+++ Extracted data
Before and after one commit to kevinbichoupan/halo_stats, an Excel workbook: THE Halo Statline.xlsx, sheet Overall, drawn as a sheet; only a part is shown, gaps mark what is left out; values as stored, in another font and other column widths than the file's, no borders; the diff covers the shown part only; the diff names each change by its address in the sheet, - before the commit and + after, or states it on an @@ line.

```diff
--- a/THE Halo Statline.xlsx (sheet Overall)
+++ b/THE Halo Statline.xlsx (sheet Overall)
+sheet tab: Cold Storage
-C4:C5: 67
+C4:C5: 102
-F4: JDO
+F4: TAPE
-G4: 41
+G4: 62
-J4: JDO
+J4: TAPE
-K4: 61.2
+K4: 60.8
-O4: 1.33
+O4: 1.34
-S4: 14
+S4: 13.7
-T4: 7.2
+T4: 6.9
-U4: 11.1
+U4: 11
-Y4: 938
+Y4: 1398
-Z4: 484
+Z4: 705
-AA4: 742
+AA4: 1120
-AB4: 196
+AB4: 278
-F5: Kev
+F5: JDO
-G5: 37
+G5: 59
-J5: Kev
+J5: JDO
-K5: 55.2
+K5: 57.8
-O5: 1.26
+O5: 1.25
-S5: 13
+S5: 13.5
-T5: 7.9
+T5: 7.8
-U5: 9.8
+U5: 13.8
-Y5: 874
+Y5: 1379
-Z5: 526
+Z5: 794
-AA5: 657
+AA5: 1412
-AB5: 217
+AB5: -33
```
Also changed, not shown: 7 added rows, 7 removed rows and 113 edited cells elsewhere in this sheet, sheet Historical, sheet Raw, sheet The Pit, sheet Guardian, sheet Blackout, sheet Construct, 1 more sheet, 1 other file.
++++++
Work request: Determine the number of lines above holding the string "file". Reply with it and nothing more.

Worked solution: 2